* [DIRECTIONS]:
Leave out the pictures and restate the rest of the data exactly.

* [Records from a data collection]:
- Opening Delimiter -

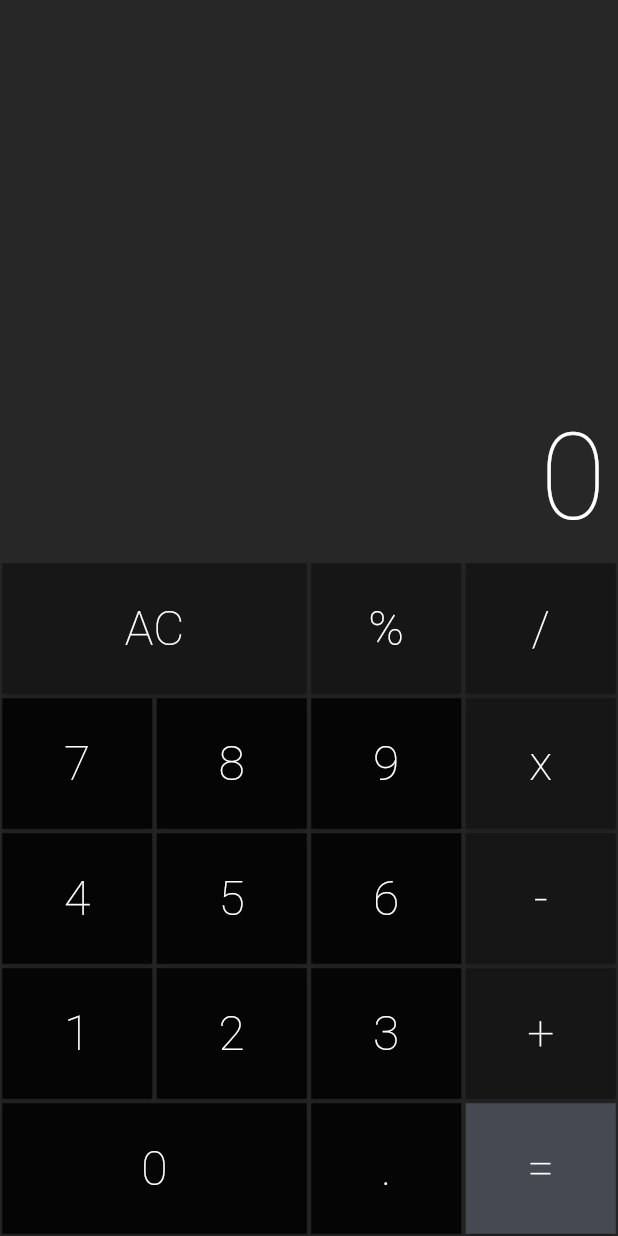
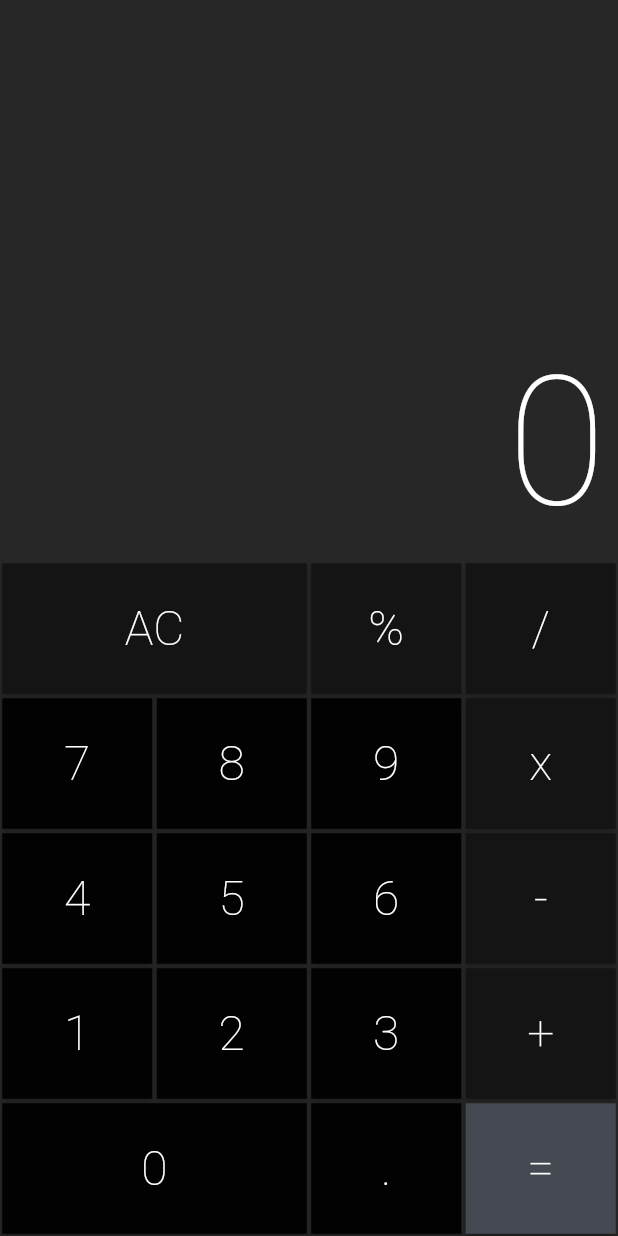
Before and after one commit to MarcosArtabam/Calculator, a Flutter app: the screen it shows after launch, on a phone screen of 412 x 824 dp. Run offline on Flutter 3.47's test engine with Material 2 defaults, Android fonts, the phone set to English and light mode, and no system bars; drawn by our look-alikes of auto_size_text.

Commit message:
Implementação das operações e correções

```diff
--- a/lib/components/button.dart
+++ b/lib/components/button.dart
@@ -1,34 +1,38 @@
-import 'dart:html';
-
+import 'dart:io';
 import 'package:flutter/foundation.dart';
 import 'package:flutter/src/widgets/container.dart';
 import 'package:flutter/src/widgets/framework.dart';
 import 'package:flutter/material.dart';
+import 'package:auto_size_text/auto_size_text.dart';
 
 class Button extends StatelessWidget {
-  static const Dark = Color.fromARGB(255, 5, 5, 5);
-  static const Default = Color.fromARGB(255, 22, 22, 22);
+  static const Dark = Color.fromARGB(255, 2, 2, 2);
+  static const Default = Color.fromARGB(255, 20, 20, 20);
 
   final String text;
   final bool big;
   final Color color;
+  final void Function(String) cb;
 
   Button({
     required this.text,
     this.big = false,
     this.color = Dark,
+    required this.cb,
   });
 
   Button.big({
     required this.text,
     this.big = true,
     this.color = Dark,
+    required this.cb,
   });
 
   Button.operation({
     required this.text,
     this.big = false,
     this.color = Default,
+    required this.cb,
   });
 
   @override
@@ -43,7 +47,7 @@ class Button extends StatelessWidget {
             style: TextStyle(
                 color: Colors.white, fontSize: 32, fontWeight: FontWeight.w200),
           ),
-          onPressed: () {},
+          onPressed: () => cb(text),
           style: ButtonStyle(
             shape: MaterialStateProperty.all<RoundedRectangleBorder>(
               RoundedRectangleBorder(borderRadius: BorderRadius.zero),
--- a/lib/components/display.dart
+++ b/lib/components/display.dart
@@ -1,7 +1,9 @@
+import 'dart:io';
 import 'package:flutter/cupertino.dart';
 import 'package:flutter/material.dart';
 import 'package:flutter/src/widgets/container.dart';
 import 'package:flutter/src/widgets/framework.dart';
+import 'package:auto_size_text/auto_size_text.dart';
 
 class Display extends StatelessWidget {
   final String text;
@@ -19,14 +21,14 @@ class Display extends StatelessWidget {
           children: <Widget>[
             Padding(
               padding: const EdgeInsets.all(8.0),
-              child: Text(
+              child: AutoSizeText(
                 text,
                 maxLines: 1,
                 textAlign: TextAlign.end,
                 style: TextStyle(
                     fontWeight: FontWeight.w100,
                     decoration: TextDecoration.none,
-                    fontSize: 80,
+                    fontSize: 120,
                     color: Colors.white),
               ),
             ),
--- a/lib/components/keyboard.dart
+++ b/lib/components/keyboard.dart
@@ -1,5 +1,3 @@
-import 'dart:html';
-
 import 'package:flutter/src/widgets/container.dart';
 import 'package:flutter/src/widgets/framework.dart';
 import 'package:flutter/material.dart';
@@ -7,6 +5,9 @@ import 'button.dart';
 import 'button_row.dart';
 
 class keyboard extends StatelessWidget {
+  final void Function(String) cb;
+  keyboard(this.cb);
+
   @override
   Widget build(BuildContext context) {
     return Container(
@@ -14,41 +15,33 @@ class keyboard extends StatelessWidget {
       child: Column(
         children: <Widget>[
           ButtonRow([
-            Button.big(
-              text: 'AC',
-              color: Color.fromARGB(236, 22, 22, 22),
-            ),
-            Button.operation(text: '%'),
-            Button.operation(text: '/'),
+            Button.big(text: 'AC', color: Button.Default, cb: cb),
+            Button.operation(text: '%', cb: cb),
+            Button.operation(text: '/', cb: cb),
           ]),
           ButtonRow([
-            Button(text: '7'),
-            Button(text: '8'),
-            Button(text: '9'),
-            Button.operation(text: 'x'),
+            Button(text: '7', cb: cb),
+            Button(text: '8', cb: cb),
+            Button(text: '9', cb: cb),
+            Button.operation(text: 'x', cb: cb),
           ]),
           ButtonRow([
-            Button(text: '4'),
-            Button(text: '5'),
-            Button(text: '6'),
-            Button.operation(text: '-'),
+            Button(text: '4', cb: cb),
+            Button(text: '5', cb: cb),
+            Button(text: '6', cb: cb),
+            Button.operation(text: '-', cb: cb),
           ]),
           ButtonRow([
-            Button(text: '1'),
-            Button(text: '2'),
-            Button(text: '3'),
-            Button.operation(text: '+'),
+            Button(text: '1', cb: cb),
+            Button(text: '2', cb: cb),
+            Button(text: '3', cb: cb),
+            Button.operation(text: '+', cb: cb),
           ]),
           ButtonRow([
-            Button.big(text: '0'),
+            Button.big(text: '0', cb: cb),
+            Button.operation(text: '.', color: Button.Dark, cb: cb),
             Button.operation(
-              text: '.',
-              color: Color.fromARGB(255, 5, 5, 5),
-            ),
-            Button.operation(
-              text: '=',
-              color: Color.fromARGB(255, 68, 73, 82),
-            ),
+                text: '=', color: Color.fromARGB(255, 68, 73, 82), cb: cb),
           ]),
         ],
       ),
--- a/lib/main.dart
+++ b/lib/main.dart
@@ -1,3 +1,4 @@
+// @dart=2.9
 import 'package:flutter/material.dart';
 import 'screams/calculator.dart';
 
--- a/lib/screams/calculator.dart
+++ b/lib/screams/calculator.dart
@@ -1,19 +1,36 @@
+import 'dart:io';
 import 'package:calculator/components/keyboard.dart';
+import 'package:calculator/models/memory.dart';
 import 'package:flutter/material.dart';
+import 'package:flutter/services.dart';
 import '../components/display.dart';
 import '../components/keyboard.dart';
 
-class Calculator extends StatelessWidget {
+class Calculator extends StatefulWidget {
+  @override
+  State<Calculator> createState() => _CalculatorState();
+}
+
+class _CalculatorState extends State<Calculator> {
+  final Memory memory = Memory();
+
+  _onPressed(String command) {
+    setState(() {
+      memory.applyCommand(command);
+    });
+  }
+
   @override
   Widget build(BuildContext context) {
+    SystemChrome.setPreferredOrientations([DeviceOrientation.portraitUp]);
     return MaterialApp(
         debugShowCheckedModeBanner: false,
         home: Scaffold(
           backgroundColor: Color.fromARGB(255, 39, 39, 39),
           body: Column(
             children: <Widget>[
-              Display('0'),
-              keyboard(),
+              Display(memory.value),
+              keyboard(_onPressed),
             ],
           ),
         ));
--- a/pubspec.yaml
+++ b/pubspec.yaml
@@ -40,6 +40,7 @@ dependencies:
 dev_dependencies:
   flutter_test:
     sdk: flutter
+  auto_size_text: ^2.1.0
   # The "flutter_lints" package below contains a set of recommended lints to
   # encourage good coding practices. The lint set provided by the package is
   # activated in the `analysis_options.yaml` file located at the root of your
```
Also changed, not shown: lib/models/memory.dart (+98 -1 lines), pubspec.lock.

- Closing Delimiter -

* [ANSWER SPACE]:
Before and after one commit to MarcosArtabam/Calculator, a Flutter app: the screen it shows after launch, on a phone screen of 412 x 824 dp. Run offline on Flutter 3.47's test engine with Material 2 defaults, Android fonts, the phone set to English and light mode, and no system bars; drawn by our look-alikes of auto_size_text.

Commit message:
Implementação das operações e correções

```diff
--- a/lib/components/button.dart
+++ b/lib/components/button.dart
@@ -1,34 +1,38 @@
-import 'dart:html';
-
+import 'dart:io';
 import 'package:flutter/foundation.dart';
 import 'package:flutter/src/widgets/container.dart';
 import 'package:flutter/src/widgets/framework.dart';
 import 'package:flutter/material.dart';
+import 'package:auto_size_text/auto_size_text.dart';
 
 class Button extends StatelessWidget {
-  static const Dark = Color.fromARGB(255, 5, 5, 5);
-  static const Default = Color.fromARGB(255, 22, 22, 22);
+  static const Dark = Color.fromARGB(255, 2, 2, 2);
+  static const Default = Color.fromARGB(255, 20, 20, 20);
 
   final String text;
   final bool big;
   final Color color;
+  final void Function(String) cb;
 
   Button({
     required this.text,
     this.big = false,
     this.color = Dark,
+    required this.cb,
   });
 
   Button.big({
     required this.text,
     this.big = true,
     this.color = Dark,
+    required this.cb,
   });
 
   Button.operation({
     required this.text,
     this.big = false,
     this.color = Default,
+    required this.cb,
   });
 
   @override
@@ -43,7 +47,7 @@ class Button extends StatelessWidget {
             style: TextStyle(
                 color: Colors.white, fontSize: 32, fontWeight: FontWeight.w200),
           ),
-          onPressed: () {},
+          onPressed: () => cb(text),
           style: ButtonStyle(
             shape: MaterialStateProperty.all<RoundedRectangleBorder>(
               RoundedRectangleBorder(borderRadius: BorderRadius.zero),
--- a/lib/components/display.dart
+++ b/lib/components/display.dart
@@ -1,7 +1,9 @@
+import 'dart:io';
 import 'package:flutter/cupertino.dart';
 import 'package:flutter/material.dart';
 import 'package:flutter/src/widgets/container.dart';
 import 'package:flutter/src/widgets/framework.dart';
+import 'package:auto_size_text/auto_size_text.dart';
 
 class Display extends StatelessWidget {
   final String text;
@@ -19,14 +21,14 @@ class Display extends StatelessWidget {
           children: <Widget>[
             Padding(
               padding: const EdgeInsets.all(8.0),
-              child: Text(
+              child: AutoSizeText(
                 text,
                 maxLines: 1,
                 textAlign: TextAlign.end,
                 style: TextStyle(
                     fontWeight: FontWeight.w100,
                     decoration: TextDecoration.none,
-                    fontSize: 80,
+                    fontSize: 120,
                     color: Colors.white),
               ),
             ),
--- a/lib/components/keyboard.dart
+++ b/lib/components/keyboard.dart
@@ -1,5 +1,3 @@
-import 'dart:html';
-
 import 'package:flutter/src/widgets/container.dart';
 import 'package:flutter/src/widgets/framework.dart';
 import 'package:flutter/material.dart';
@@ -7,6 +5,9 @@ import 'button.dart';
 import 'button_row.dart';
 
 class keyboard extends StatelessWidget {
+  final void Function(String) cb;
+  keyboard(this.cb);
+
   @override
   Widget build(BuildContext context) {
     return Container(
@@ -14,41 +15,33 @@ class keyboard extends StatelessWidget {
       child: Column(
         children: <Widget>[
           ButtonRow([
-            Button.big(
-              text: 'AC',
-              color: Color.fromARGB(236, 22, 22, 22),
-            ),
-            Button.operation(text: '%'),
-            Button.operation(text: '/'),
+            Button.big(text: 'AC', color: Button.Default, cb: cb),
+            Button.operation(text: '%', cb: cb),
+            Button.operation(text: '/', cb: cb),
           ]),
           ButtonRow([
-            Button(text: '7'),
-            Button(text: '8'),
-            Button(text: '9'),
-            Button.operation(text: 'x'),
+            Button(text: '7', cb: cb),
+            Button(text: '8', cb: cb),
+            Button(text: '9', cb: cb),
+            Button.operation(text: 'x', cb: cb),
           ]),
           ButtonRow([
-            Button(text: '4'),
-            Button(text: '5'),
-            Button(text: '6'),
-            Button.operation(text: '-'),
+            Button(text: '4', cb: cb),
+            Button(text: '5', cb: cb),
+            Button(text: '6', cb: cb),
+            Button.operation(text: '-', cb: cb),
           ]),
           ButtonRow([
-            Button(text: '1'),
-            Button(text: '2'),
-            Button(text: '3'),
-            Button.operation(text: '+'),
+            Button(text: '1', cb: cb),
+            Button(text: '2', cb: cb),
+            Button(text: '3', cb: cb),
+            Button.operation(text: '+', cb: cb),
           ]),
           ButtonRow([
-            Button.big(text: '0'),
+            Button.big(text: '0', cb: cb),
+            Button.operation(text: '.', color: Button.Dark, cb: cb),
             Button.operation(
-              text: '.',
-              color: Color.fromARGB(255, 5, 5, 5),
-            ),
-            Button.operation(
-              text: '=',
-              color: Color.fromARGB(255, 68, 73, 82),
-            ),
+                text: '=', color: Color.fromARGB(255, 68, 73, 82), cb: cb),
           ]),
         ],
       ),
--- a/lib/main.dart
+++ b/lib/main.dart
@@ -1,3 +1,4 @@
+// @dart=2.9
 import 'package:flutter/material.dart';
 import 'screams/calculator.dart';
 
--- a/lib/screams/calculator.dart
+++ b/lib/screams/calculator.dart
@@ -1,19 +1,36 @@
+import 'dart:io';
 import 'package:calculator/components/keyboard.dart';
+import 'package:calculator/models/memory.dart';
 import 'package:flutter/material.dart';
+import 'package:flutter/services.dart';
 import '../components/display.dart';
 import '../components/keyboard.dart';
 
-class Calculator extends StatelessWidget {
+class Calculator extends StatefulWidget {
+  @override
+  State<Calculator> createState() => _CalculatorState();
+}
+
+class _CalculatorState extends State<Calculator> {
+  final Memory memory = Memory();
+
+  _onPressed(String command) {
+    setState(() {
+      memory.applyCommand(command);
+    });
+  }
+
   @override
   Widget build(BuildContext context) {
+    SystemChrome.setPreferredOrientations([DeviceOrientation.portraitUp]);
     return MaterialApp(
         debugShowCheckedModeBanner: false,
         home: Scaffold(
           backgroundColor: Color.fromARGB(255, 39, 39, 39),
           body: Column(
             children: <Widget>[
-              Display('0'),
-              keyboard(),
+              Display(memory.value),
+              keyboard(_onPressed),
             ],
           ),
         ));
--- a/pubspec.yaml
+++ b/pubspec.yaml
@@ -40,6 +40,7 @@ dependencies:
 dev_dependencies:
   flutter_test:
     sdk: flutter
+  auto_size_text: ^2.1.0
   # The "flutter_lints" package below contains a set of recommended lints to
   # encourage good coding practices. The lint set provided by the package is
   # activated in the `analysis_options.yaml` file located at the root of your
```
Also changed, not shown: lib/models/memory.dart (+98 -1 lines), pubspec.lock.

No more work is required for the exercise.